■ **EXERCISE DETAILS**: What you write must match the records exactly, except for the images, which are left out.

■ **GIVEN RECORDS**:
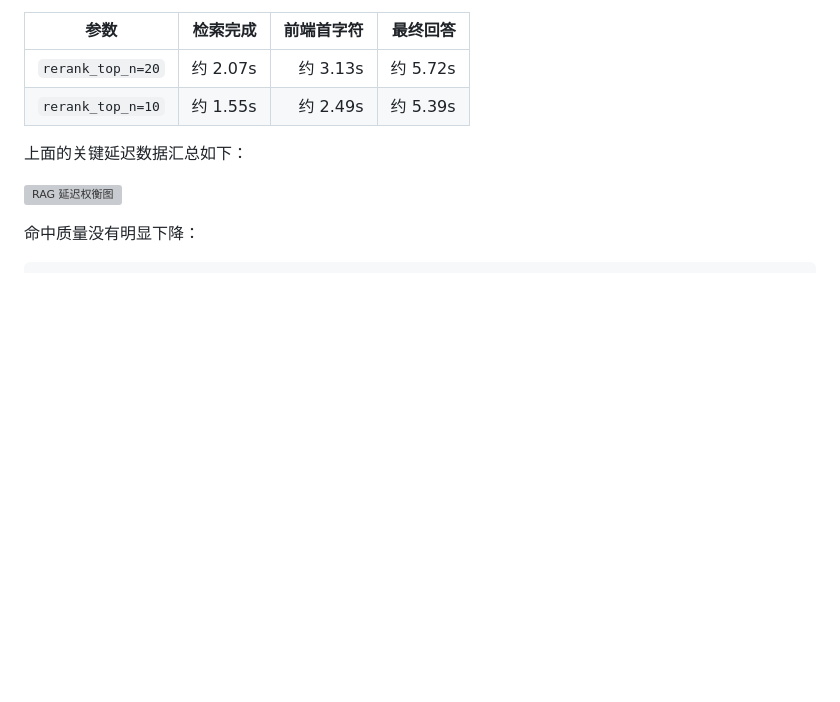
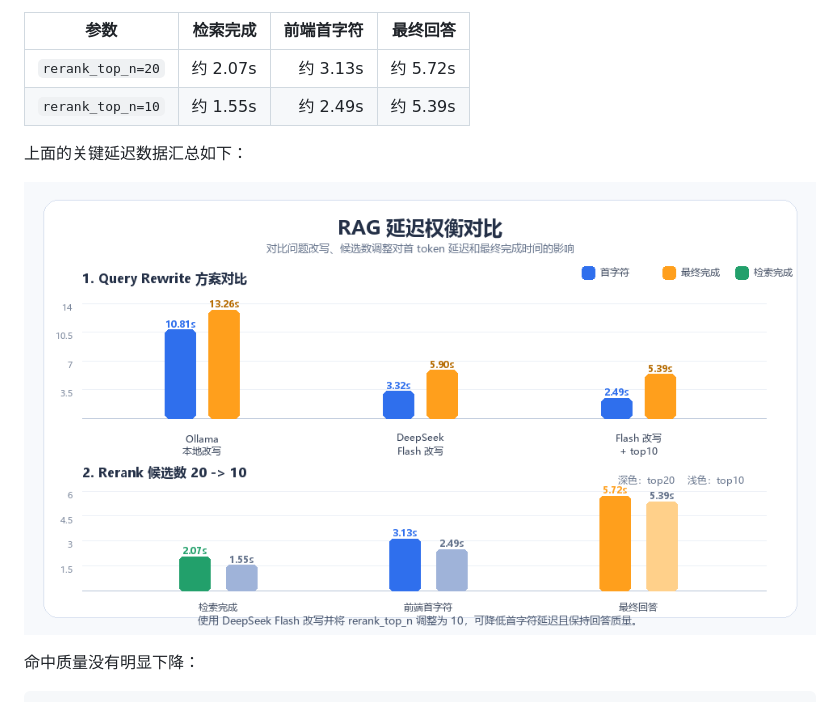
Before and after one commit to shein341/livestream-helper, a Markdown page: README.md, the part around the change. Drawn GitHub-style; pictures changed too: docs/assets/latency-tradeoff.png (added); blank space fills up the shorter version; grey boxes are pictures that could not be loaded.

Commit message:
Use PNG for README latency chart

```diff
--- a/README.md
+++ b/README.md
@@ -145,7 +145,7 @@ Reranker 能显著降低误召回风险，但它的耗时和候选片段数近
 
 上面的关键延迟数据汇总如下：
 
-![RAG 延迟权衡图](docs/assets/latency-tradeoff.svg)
+![RAG 延迟权衡图](docs/assets/latency-tradeoff.png)
 
 命中质量没有明显下降：
 
```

■ **TASK RESULT**:
Before and after one commit to shein341/livestream-helper, a Markdown page: README.md, the part around the change. Drawn GitHub-style; pictures changed too: docs/assets/latency-tradeoff.png (added); blank space fills up the shorter version; grey boxes are pictures that could not be loaded.

Commit message:
Use PNG for README latency chart

```diff
--- a/README.md
+++ b/README.md
@@ -145,7 +145,7 @@ Reranker 能显著降低误召回风险，但它的耗时和候选片段数近
 
 上面的关键延迟数据汇总如下：
 
-![RAG 延迟权衡图](docs/assets/latency-tradeoff.svg)
+![RAG 延迟权衡图](docs/assets/latency-tradeoff.png)
 
 命中质量没有明显下降：
 
```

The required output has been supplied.